Updated: Feb 7, 2021
It’s 11am on a cold Saturday morning, and I’m crying at a waste management facility in East Tennessee. While, just a month ago I was walking barefoot outside of our holiday accommodation in Australia happily tossing my glass, plastic, & paper into a tidy yellow recycling bin in front of my house. Oh, how things can change in a short amount of time! What brought on the sobfest was the shocking realization that you can’t recycle glass at this facility or any other waste facility within 150 miles and that my clean & separated glass was instead destined for a landfill.
At this point I had just moved back to Tennessee after living in Australia for nearly 3 years and hadn’t lived in Tennessee for over 5 years. While I was in Australia was when I had my big “eco-awakening” and started diving deeper into a sustainable lifestyle and I fully intended on continuing this lifestyle when I arrived back in the states. Flash forward to that depressing Saturday morning and I’ve somewhat naively discovered just how dire the recycling situation is in most of the United States.
Sure, there are some parts of the country that do a great job at recycling. Places like California, Vermont, and New York have done fantastic work in the last 20 years to make it easier for everyone to recycle. I can tell you from personal experience though that this is not the reality for most of the country. That day I found out that there is actually nowhere within a 3 hour drive of where I live to recycle glass. Instead it all has to go to a landfill. But why? Isn’t glass a recyclable material?
The reality is that to recycle something it has to be beneficial and easy to access for all parties involved, including the recycling citizens, the local government responsible for collecting the items, and the manufacturers that buy recycled material. In the US and most other countries in the world, this is a very broken system. For example, in Tennessee there are only 2 manufacturers in the entire state that will accept recycled glass and they are both outside of Nashville. For the district that I live in, it cost the local government triple what they received in payment for the glass to transport it to the manufacturers. So, the program was losing way more money than it was making or than it was funded for and had to be shut down.

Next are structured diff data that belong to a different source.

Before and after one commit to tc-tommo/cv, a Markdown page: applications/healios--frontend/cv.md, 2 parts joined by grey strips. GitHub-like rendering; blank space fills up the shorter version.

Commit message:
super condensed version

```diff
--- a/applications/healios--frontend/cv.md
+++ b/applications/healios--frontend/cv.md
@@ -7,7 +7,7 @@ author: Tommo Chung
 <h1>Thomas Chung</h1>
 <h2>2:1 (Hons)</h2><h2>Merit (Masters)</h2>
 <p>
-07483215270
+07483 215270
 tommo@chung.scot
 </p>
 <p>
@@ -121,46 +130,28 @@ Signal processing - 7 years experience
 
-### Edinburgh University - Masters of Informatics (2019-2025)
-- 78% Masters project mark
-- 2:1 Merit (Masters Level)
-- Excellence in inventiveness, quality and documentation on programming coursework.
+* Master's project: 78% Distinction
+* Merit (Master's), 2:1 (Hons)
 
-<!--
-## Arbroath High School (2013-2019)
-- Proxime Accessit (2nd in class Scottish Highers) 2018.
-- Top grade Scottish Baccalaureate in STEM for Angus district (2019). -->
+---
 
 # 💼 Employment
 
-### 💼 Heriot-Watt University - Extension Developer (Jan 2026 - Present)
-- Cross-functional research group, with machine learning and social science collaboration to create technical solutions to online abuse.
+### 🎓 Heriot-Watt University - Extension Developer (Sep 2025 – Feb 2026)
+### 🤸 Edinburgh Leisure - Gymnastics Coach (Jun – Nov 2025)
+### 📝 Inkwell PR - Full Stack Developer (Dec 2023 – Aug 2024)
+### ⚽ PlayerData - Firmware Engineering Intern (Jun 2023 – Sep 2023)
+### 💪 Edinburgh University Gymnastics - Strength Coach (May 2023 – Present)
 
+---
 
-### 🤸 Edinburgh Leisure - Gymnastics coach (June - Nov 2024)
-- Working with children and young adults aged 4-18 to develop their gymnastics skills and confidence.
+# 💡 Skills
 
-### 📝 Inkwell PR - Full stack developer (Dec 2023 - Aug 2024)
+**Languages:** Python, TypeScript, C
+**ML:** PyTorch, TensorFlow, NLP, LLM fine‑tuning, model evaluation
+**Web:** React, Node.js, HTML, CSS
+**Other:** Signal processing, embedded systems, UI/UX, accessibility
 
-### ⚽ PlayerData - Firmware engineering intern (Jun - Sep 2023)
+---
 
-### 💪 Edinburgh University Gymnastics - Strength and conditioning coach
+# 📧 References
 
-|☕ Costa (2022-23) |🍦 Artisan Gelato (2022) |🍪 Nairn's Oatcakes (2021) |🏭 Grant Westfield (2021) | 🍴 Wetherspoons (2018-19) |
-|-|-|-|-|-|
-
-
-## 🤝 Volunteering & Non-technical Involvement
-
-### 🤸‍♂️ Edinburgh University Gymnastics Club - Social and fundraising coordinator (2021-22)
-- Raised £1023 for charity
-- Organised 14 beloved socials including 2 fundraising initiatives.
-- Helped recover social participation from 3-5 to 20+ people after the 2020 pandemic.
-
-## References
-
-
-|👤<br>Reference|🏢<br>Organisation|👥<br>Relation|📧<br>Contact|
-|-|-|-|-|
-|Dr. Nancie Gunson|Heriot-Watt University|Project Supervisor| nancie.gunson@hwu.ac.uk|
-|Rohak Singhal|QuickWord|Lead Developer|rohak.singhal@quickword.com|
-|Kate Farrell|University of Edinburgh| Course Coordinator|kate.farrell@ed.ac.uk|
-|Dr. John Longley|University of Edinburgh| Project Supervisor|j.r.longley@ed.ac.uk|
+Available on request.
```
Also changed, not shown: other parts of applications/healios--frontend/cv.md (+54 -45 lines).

From just this small example we can see that while many citizens and local governments would like to recycle items like glass the entire system is so broken it becomes nearly impossible. That’s why recycling is not, never has been, and never will be the solution for the pollution crisis we are facing today. The only solution that works is to reduce our consumption of these materials and invest in a circular economy with refillable items instead of 'recyclable' ones.